Collective has debuted an artificial intelligence (AI)-powered accounting platform designed for one-person operations.

“As freelancers delve into the administration needed to properly pay their taxes and keep their books up to date, they’ve been shocked by their choices: pay expensive local accountants and bookkeepers that often leave them in the dark, or spend hours on DIY finance,” the company said in a news release announcing “Collective Accounting” Tuesday (March 19).

“With today’s release, Collective has solidified itself as a third option, one that fuses human expertise with the efficiency of AI technology.”

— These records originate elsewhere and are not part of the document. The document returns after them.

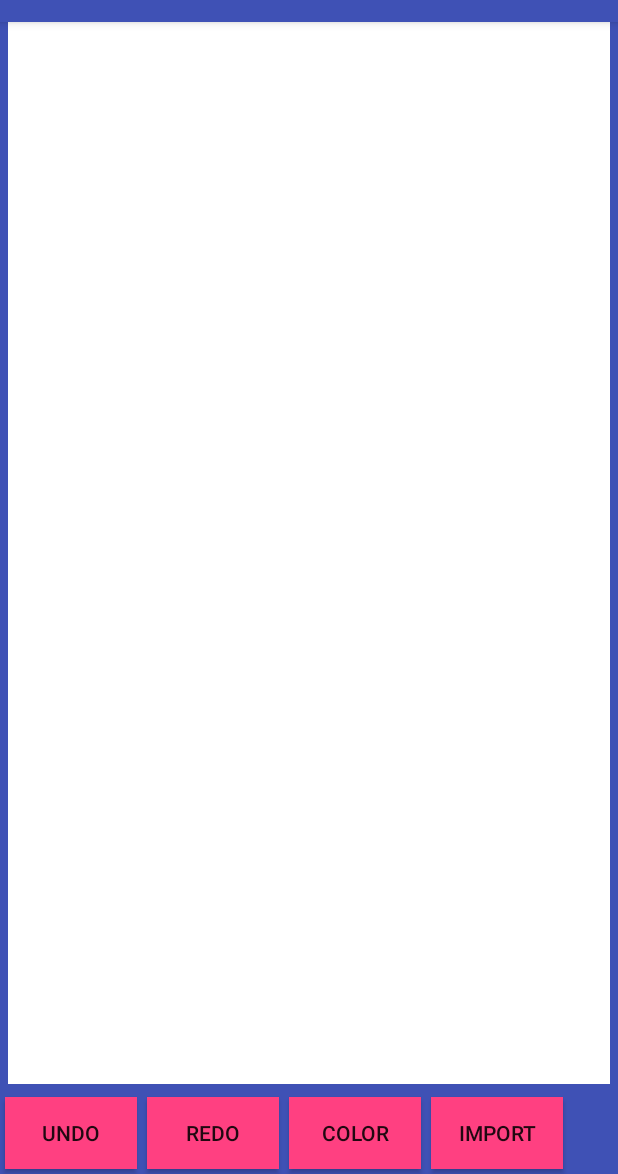
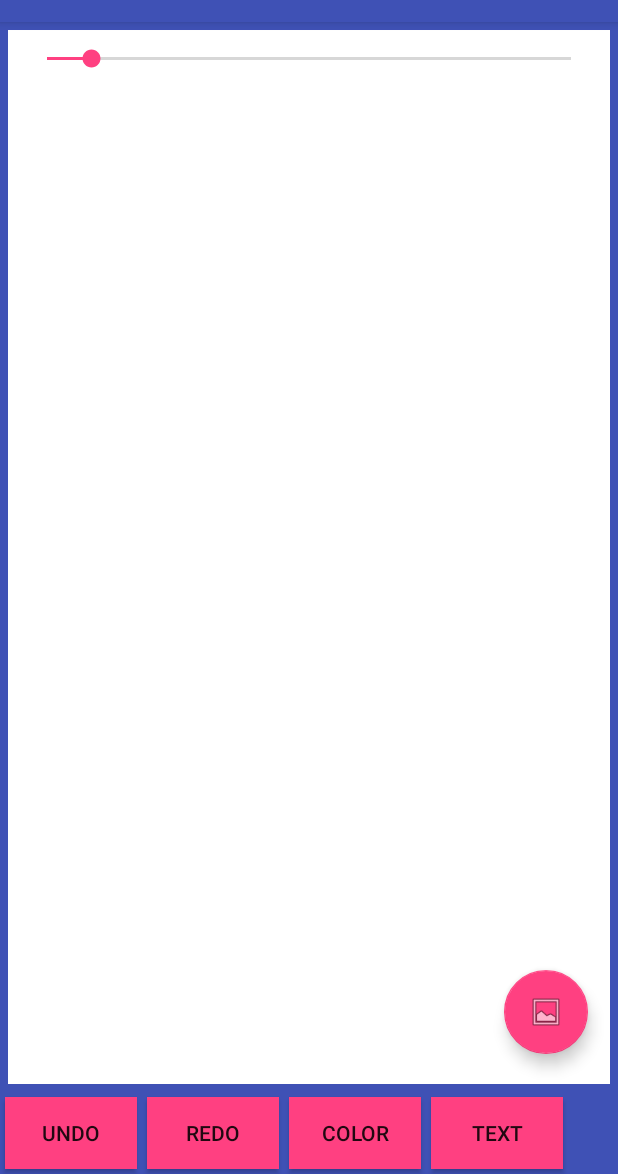
Before and after one commit to vishal-developer/CanvasPro, an Android app: the screen it shows after launch (CanvasActivity), after a tap on "COLOR", on a phone screen of 412 x 824 dp, the part 62-1236 px from its top. Run offline under Robolectric (Android 15) with nearby library versions, the phone set to English and light mode, and no system bars.

```diff
--- a/app/src/main/java/com/noon/canvaspro/activity/CanvasActivity.java
+++ b/app/src/main/java/com/noon/canvaspro/activity/CanvasActivity.java
@@ -10,12 +10,14 @@ import android.net.Uri;
 import android.os.Bundle;
 import android.provider.MediaStore;
 import android.support.annotation.NonNull;
+import android.support.design.widget.FloatingActionButton;
 import android.support.v4.app.ActivityCompat;
 import android.support.v7.app.AppCompatActivity;
 import android.support.v7.widget.Toolbar;
 import android.util.Log;
 import android.view.View;
 import android.widget.Button;
+import android.widget.SeekBar;
 import android.widget.Toast;
 
 import com.noon.canvaspro.R;
@@ -29,7 +31,8 @@ public class CanvasActivity extends AppCompatActivity {
     public static int GALLERY_REQ_CODE = 1;
     private static final int REQUEST_EXTERNAL_STORAGE = 1;
     private static String[] PERMISSIONS_STORAGE = {/*Manifest.permission.WRITE_EXTERNAL_STORAGE,*/Manifest.permission.READ_EXTERNAL_STORAGE};
-
+    int[] colors = {Color.RED, Color.BLUE, Color.GREEN, Color.YELLOW};
+    int colorCount = 0;
 
     @Override
     protected void onCreate(Bundle savedInstanceState) {
@@ -43,6 +46,10 @@ public class CanvasActivity extends AppCompatActivity {
 
     private void init(){
         mCanvasView = (MCanvasView)findViewById(R.id.draw_view);
+
+
+
+
         Button btnUndo, btnRedo, btnColors, btnSave;
         btnUndo = (Button)findViewById(R.id.btn_undo);
         btnUndo.setOnClickListener(clickListener);
@@ -53,9 +60,29 @@ public class CanvasActivity extends AppCompatActivity {
         btnColors = (Button)findViewById(R.id.btn_color);
         btnColors.setOnClickListener(clickListener);
 
-        btnSave = (Button)findViewById(R.id.btn_import);
+        btnSave = (Button)findViewById(R.id.btn_text);
         btnSave.setOnClickListener(clickListener);
-        mCanvasView.setPaintWidth(10);
+
+        SeekBar seekBar = (SeekBar)findViewById(R.id.stroke_seek_bar);
+        seekBar.setOnSeekBarChangeListener(new SeekBar.OnSeekBarChangeListener() {
+            @Override
+            public void onProgressChanged(SeekBar seekBar, int i, boolean b) {
+                mCanvasView.setPaintWidth(i);
+            }
+
+            @Override
+            public void onStartTrackingTouch(SeekBar seekBar) {
+
+            }
+
+            @Override
+            public void onStopTrackingTouch(SeekBar seekBar) {
+
+            }
+        });
+
+        FloatingActionButton floatingGallary = (FloatingActionButton)findViewById(R.id.floating_gallary);
+        floatingGallary.setOnClickListener(clickListener);
     }
 
     View.OnClickListener clickListener = new View.OnClickListener() {
@@ -69,16 +96,20 @@ public class CanvasActivity extends AppCompatActivity {
                     mCanvasView.doRedo();
                     break;
                 case R.id.btn_color:
-                    mCanvasView.drawText("Yes");
                     mCanvasView.setColor(Color.RED);
                     break;
-                case R.id.btn_import:
+                case R.id.btn_text:
+                    mCanvasView.drawText("WelCome to Canvas Text", 300, 300);
+                    break;
+                case R.id.floating_gallary:
                     onGalleryBtnClick();
                     break;
             }
 
         }
     };
+
+
 
     public void onGalleryBtnClick() {
         Intent intent = new Intent(Intent.ACTION_PICK,
--- a/app/src/main/java/com/noon/canvaspro/customview/MCanvasView.java
+++ b/app/src/main/java/com/noon/canvaspro/customview/MCanvasView.java
@@ -29,19 +29,23 @@ public class MCanvasView extends View implements View.OnTouchListener {
 
     public static final String TAG = MCanvasView.class.getSimpleName();
 
-    private Canvas  mCanvas;
-    private Path    mPath;
-    private Paint       mPaint;
+    private Canvas mCanvas;
+    private Path mPath;
+    private Paint mPaint;
     private List<Path> paths = new ArrayList<>();
     private List<Path> undonePaths = new ArrayList<>();
+    private List<Paint> paints = new ArrayList<>();
     private int defaultColor = Color.BLACK;
+    private float defaultStroke = 5.0F;
     private Bitmap mBitmap;
     private Matrix mMatrix;
     private RectF mSrcRectF;
     private RectF mDestRectF;
-    private String mText;
+    private String mText = "";
 
-
+    private float mX, mY;
+    private static final float TOUCH_TOLERANCE = 4;
+    private float textX, textY;
 
 
     public MCanvasView(Context context)   {
@@ -60,15 +64,10 @@ public class MCanvasView extends View implements View.OnTouchListener {
         setFocusableInTouchMode(true);
         this.setOnTouchListener(this);
 
-        mPaint = new Paint();
-        mPaint.setAntiAlias(true);
-        mPaint.setDither(true);
-        mPaint.setColor(defaultColor);
+        textX = (float)(getWidth()/2.5);
+        textY = (float)(getHeight()/2.5);
 
-        mPaint.setStyle(Paint.Style.STROKE);
-        mPaint.setStrokeJoin(Paint.Join.ROUND);
-        mPaint.setStrokeCap(Paint.Cap.ROUND);
-        mPaint.setStrokeWidth(5);
+        createPaint();
 
         mMatrix = new Matrix();
         mSrcRectF = new RectF();
@@ -94,18 +93,32 @@ public class MCanvasView extends View implements View.OnTouchListener {
 
 
 
+    public void drawText(String text, float mX, float mY){
+        mText = text;
+        textX = mX;
+        textY = mY;
+        invalidate();
+    }
+
     public void drawText(String text){
         mText = text;
+        invalidate();
 
+        /*Log.d(TAG, "mText :"+mText+" textX:"+textX+" textY:"+textY);
+        if(mText != null && mText.length()>0){
+            mCanvas.drawText(mText, 300, 300, mPaint);
+        }*/
     }
 
     public void setColor(int color){
         invalidate();
-        mPaint.setColor(color);
+        defaultColor = color;
     }
+
     public void setPaintWidth(float widthPx) {
             invalidate();
-            mPaint.setStrokeWidth(widthPx);
+            defaultStroke = widthPx;
+            mPaint.setStrokeWidth(defaultStroke);
     }
 
     @Override
@@ -115,13 +128,11 @@ public class MCanvasView extends View implements View.OnTouchListener {
 
     @Override
     protected void onDraw(Canvas canvas) {
-        for (Path p : paths){
-            canvas.drawPath(p, mPaint);
+        mPaint.setColor(defaultColor);
+        for(int i = 0; i<paths.size(); i++){
+            canvas.drawPath(paths.get(i), paints.get(i));
         }
-        canvas.drawPath(mPath, mPaint);
-
         if(mBitmap!=null){
-
             // Setting size of Source Rect
             mSrcRectF.set(0, 0,(float) (mBitmap.getWidth()*2.5),(float) (mBitmap.getHeight()*2.5));
 
@@ -134,15 +145,13 @@ public class MCanvasView extends View implements View.OnTouchListener {
             // Drawing the bitmap in the canvas
             canvas.drawBitmap(mBitmap, mMatrix, mPaint);
         }
-        if(null != mText){
-            canvas.drawText(mText, 0, 0, mPaint);
+        Log.d(TAG, "mText :"+mText+" textX:"+textX+" textY:"+textY);
+        if(mText != null && mText.length()>0){
+            canvas.drawText(mText, textX, textY, mPaint);
         }
-
+        canvas.drawPath(mPath, mPaint);
     }
 
-
-    private float mX, mY;
-    private static final float TOUCH_TOLERANCE = 4;
 
     private void touch_start(float x, float y) {
         mPath.reset();
@@ -167,15 +176,33 @@ public class MCanvasView extends View implements View.OnTouchListener {
         mCanvas.drawPath(mPath, mPaint);
         // kill this so we don't double draw
         paths.add(mPath);
+
+        paints.add(mPaint);
+        createPaint();
+
         mPath = new Path();
+    }
+
+
+    private void createPaint(){
+        mPaint = new Paint();
+        mPaint.setAntiAlias(true);
+        mPaint.setDither(true);
+        mPaint.setColor(defaultColor);
+
+        mPaint.setStyle(Paint.Style.STROKE);
+        mPaint.setStrokeJoin(Paint.Join.ROUND);
+        mPaint.setStrokeCap(Paint.Cap.ROUND);
+        mPaint.setStrokeWidth(defaultStroke);
+
+        mPaint.setTextAlign(Paint.Align.CENTER);
+        mPaint.setTextSize(24);
     }
 
     public void doUndo () {
         if (paths.size()>0)  {
             undonePaths.add(paths.remove(paths.size()-1));
             invalidate();
-        } else  {
-            Log.i("undo", "Undo elsecondition");
         }
     }
 
@@ -184,9 +211,7 @@ public class MCanvasView extends View implements View.OnTouchListener {
             paths.add(undonePaths.remove(undonePaths.size()-1));
             invalidate();
         }
-        else  {
-            Log.i("undo", "Redo elsecondition");
-        }
+
     }
 
     public boolean onTouch(View arg0, MotionEvent event) {
--- a/app/src/main/res/layout/activity_canvas.xml
+++ b/app/src/main/res/layout/activity_canvas.xml
@@ -22,5 +22,13 @@
 
     <include layout="@layout/content_canvas" />
 
+    <android.support.design.widget.FloatingActionButton
+        android:id="@+id/floating_gallary"
+        android:layout_width="wrap_content"
+        android:layout_height="wrap_content"
+        android:layout_marginBottom="80dp"
+        android:layout_marginRight="20dp"
+        android:src="@android:drawable/ic_menu_gallery"
+        android:layout_gravity="bottom|right"/>
 
 </android.support.design.widget.CoordinatorLayout>
--- a/app/src/main/res/layout/content_canvas.xml
+++ b/app/src/main/res/layout/content_canvas.xml
@@ -1,8 +1,10 @@
 <RelativeLayout xmlns:android="http://schemas.android.com/apk/res/android"
     android:layout_width="match_parent"
     android:layout_height="match_parent"
+    android:paddingTop="?actionBarSize"
     android:background="@color/colorPrimary">
     <!-- TODO: Update blank fragment layout -->
+
     <com.noon.canvaspro.customview.MCanvasView
         android:id="@+id/draw_view"
         android:layout_width="match_parent"
@@ -10,6 +12,13 @@
         android:layout_above="@+id/btn_undo"
         android:layout_margin="5dp"
         android:background="@android:color/white" />
+    <SeekBar
+        android:layout_margin="15dp"
+        android:id="@+id/stroke_seek_bar"
+        android:layout_width="fill_parent"
+        android:layout_height="wrap_content"
+        android:max="24"
+        android:progress="2" />
 
     <Button
         android:id="@+id/btn_undo"
@@ -41,13 +50,13 @@
         android:text="@string/btn_drw_chng_color" />
 
     <Button
-        android:id="@+id/btn_import"
+        android:id="@+id/btn_text"
         android:layout_width="wrap_content"
         android:layout_height="wrap_content"
         android:layout_alignParentBottom="true"
         android:layout_margin="3dp"
         android:layout_toRightOf="@+id/btn_color"
         android:background="@color/colorAccent"
-        android:text="@string/btn_drw_import" />
+        android:text="@string/btn_drw_text" />
 
 </RelativeLayout>
--- a/app/src/main/res/values/strings.xml
+++ b/app/src/main/res/values/strings.xml
@@ -2,7 +2,7 @@
     <string name="app_name">CanvasPro</string>
     <string name="action_settings">Settings</string>
 
-    <string name="btn_drw_import">Import</string>
+    <string name="btn_drw_text">Text</string>
     <string name="btn_drw_undo">Undo</string>
     <string name="btn_drw_redo">Redo</string>
     <string name="btn_drw_chng_color">Color</string>
```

On the front end, Collective Accounting lets users send and track online invoices from the platform, deploy automated payment reminders and collect payments via credit card or ACH, the company said in the release.

On the back end, it uses AI large language models (LLMs) to automate expense categorization, thus making sure accounting and bookkeeping are free from errors and deductions are captured to optimize tax savings.

“Solopreneurs, especially the growing number of Gen Z and Millennial freelancers, don’t want their financial data scattered across five different tools and still be stressed that they might have missed something,” said Collective CEO Hooman Radfar.

“They’re frankly tired of trying to make QuickBooks work,” Radfar said. “They shouldn’t have to choose between becoming accounting experts or overpaying CPAs.”

Collective Accounting is part of a wave of recent product launches aimed at solopreneurs, including one last month from QuickBooks designed for freelancers who don’t yet require an advanced accounting solution.

There’s also LegalZoom’s LZ Books,  an online accounting solution built to help up-and-coming entrepreneurs manage their books, land new work and get ready for tax time.

With nontraditional career paths like freelancing are becoming more mainstream, solo entrepreneurs are recognizing the importance of investing in the infrastructure that supports their work, Josh Greene, co-founder and CEO of coworking app Groove, said in an interview with PYMNTS published last month.

“And I see that people are building a tech stack around themselves in a variety of different ways, whether it’s financial management, whether it’s supplier management with CRMs, whether it’s a sales pipeline, or [this] human infrastructure piece that we’re building,” said Greene.